━━━━━ SOURCE MATERIAL
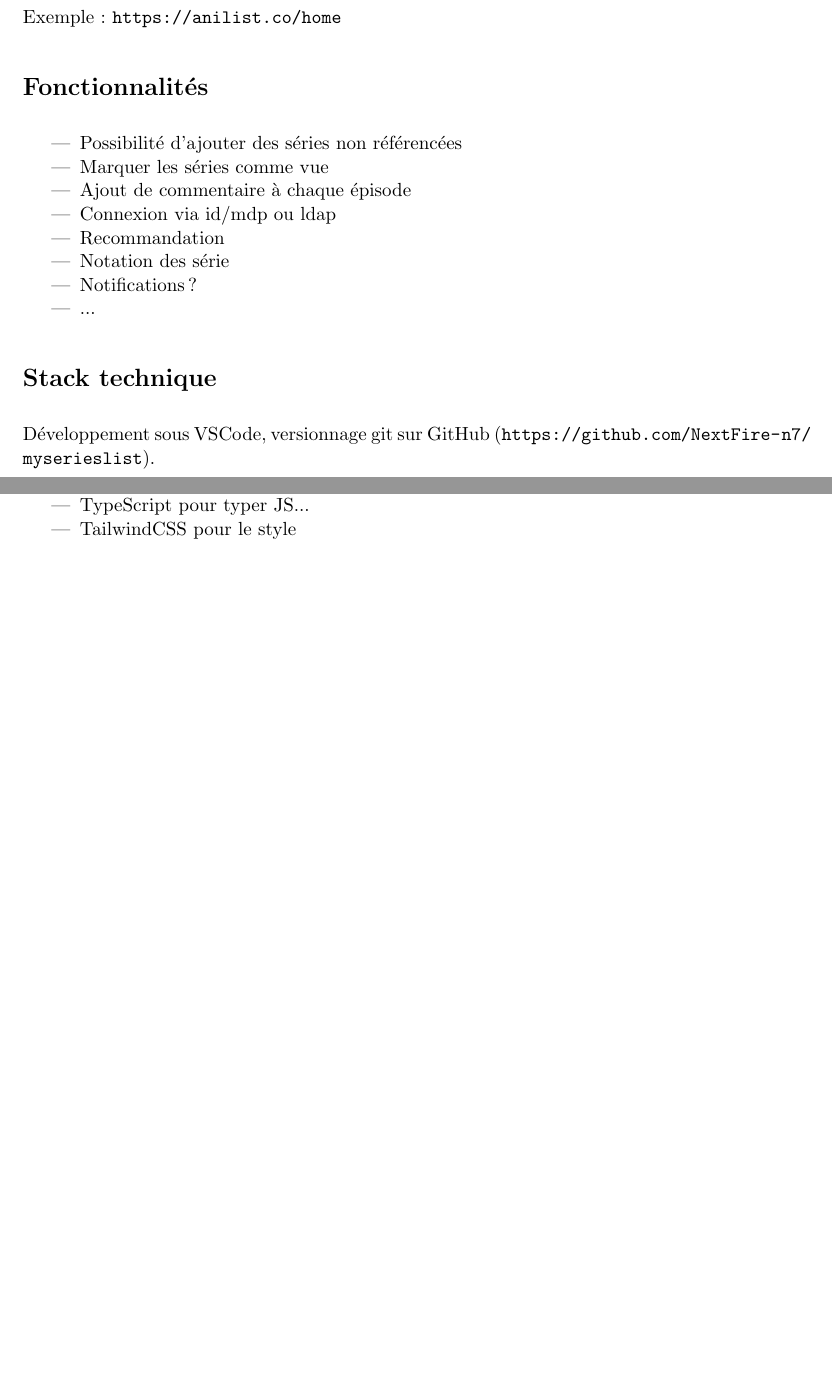
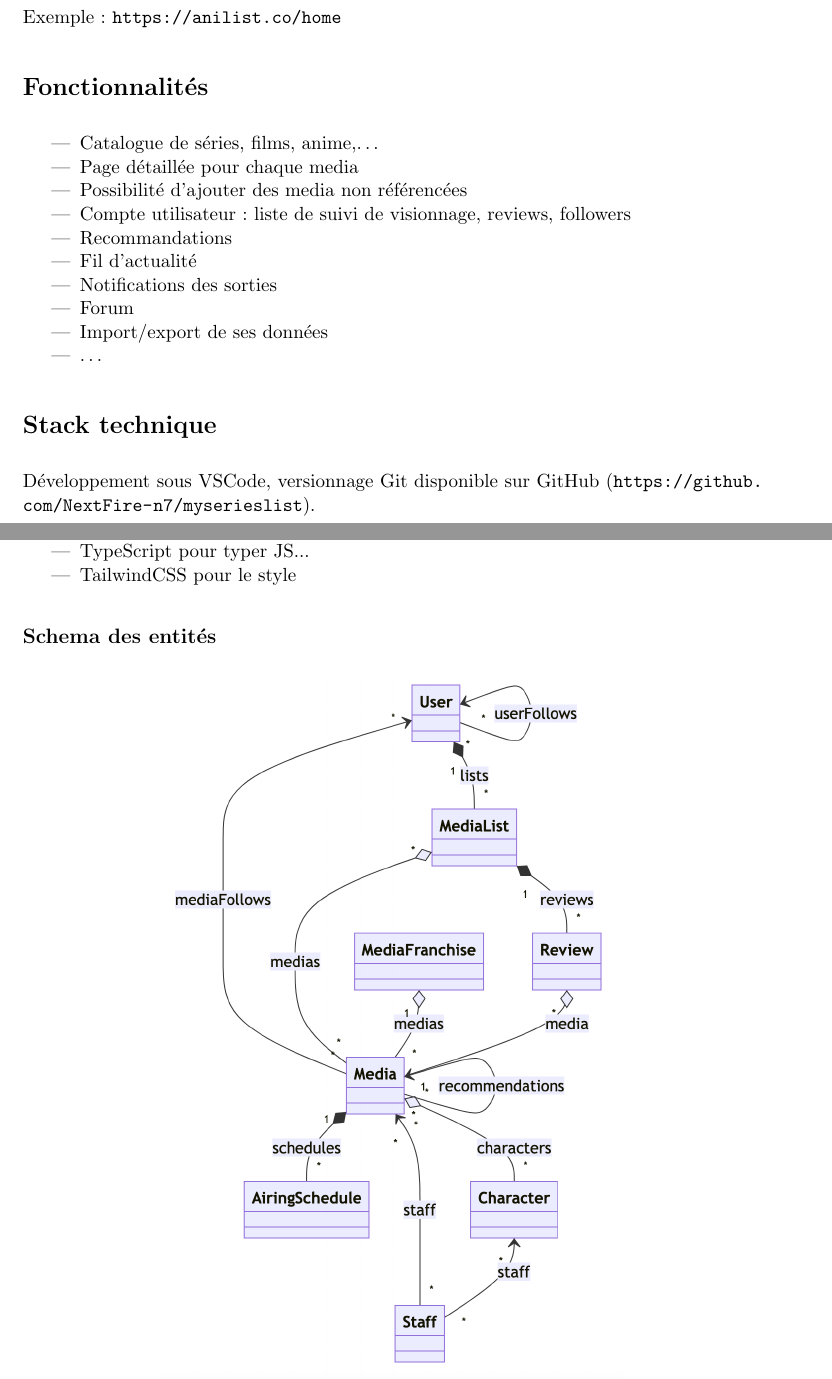
Before and after one commit to NextFire-N7/myserieslist, a LaTeX document (docs/definition/rapport.tex): two parts of pages 1 and 2 of 2, joined at a grey line, cut so that both start at the same text, the shorter picture padded with empty space. Compiled offline with pdfLaTeX.

Commit message:
[docs] definitions: entités

```diff
--- a/docs/definition/rapport.tex
+++ b/docs/definition/rapport.tex
@@ -33,19 +33,21 @@ Exemple : \url{https://anilist.co/home}
 \section*{Fonctionnalités}
 
 \begin{itemize}
-    \item Possibilité d’ajouter des séries non référencées
-    \item Marquer les séries comme vue
-    \item Ajout de commentaire à chaque épisode
-    \item Connexion via id/mdp ou ldap
-    \item Recommandation
-    \item Notation des série
-    \item Notifications ?
-    \item ...
+    \item Catalogue de séries, films, anime,\dots
+    \item Page détaillée pour chaque media
+    \item Possibilité d’ajouter des media non référencées
+    \item Compte utilisateur : liste de suivi de visionnage, reviews, followers
+    \item Recommandations
+    \item Fil d'actualité
+    \item Notifications des sorties
+    \item Forum
+    \item Import/export de ses données
+    \item \dots
 \end{itemize}
 
 \section*{Stack technique}
 
-Développement sous VSCode, versionnage git sur GitHub (\url{https://github.com/NextFire-n7/myserieslist}).
+Développement sous VSCode, versionnage Git disponible sur GitHub (\url{https://github.com/NextFire-n7/myserieslist}).
 
 \subsection*{Backend}
 
@@ -66,4 +68,11 @@ Dino et Nam
     \item \href{https://tailwindcss.com}{TailwindCSS} pour le style
 \end{itemize}
 
+\subsection*{Schema des entités}
+
+\begin{figure}[h]
+    \centering
+    \includegraphics[height=0.6\textheight]{entities.png}
+\end{figure}
+
 \end{document}
```
Also changed, not shown: docs/definition/images/entities.png (added), docs/definition/rapport.pdf, 1 other file.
━━━━━━━━━━
_WORK ITEM_. How many lines in the records above contain the word "séries"? Answer with the number only.

_EXERCISE ANSWER_. 3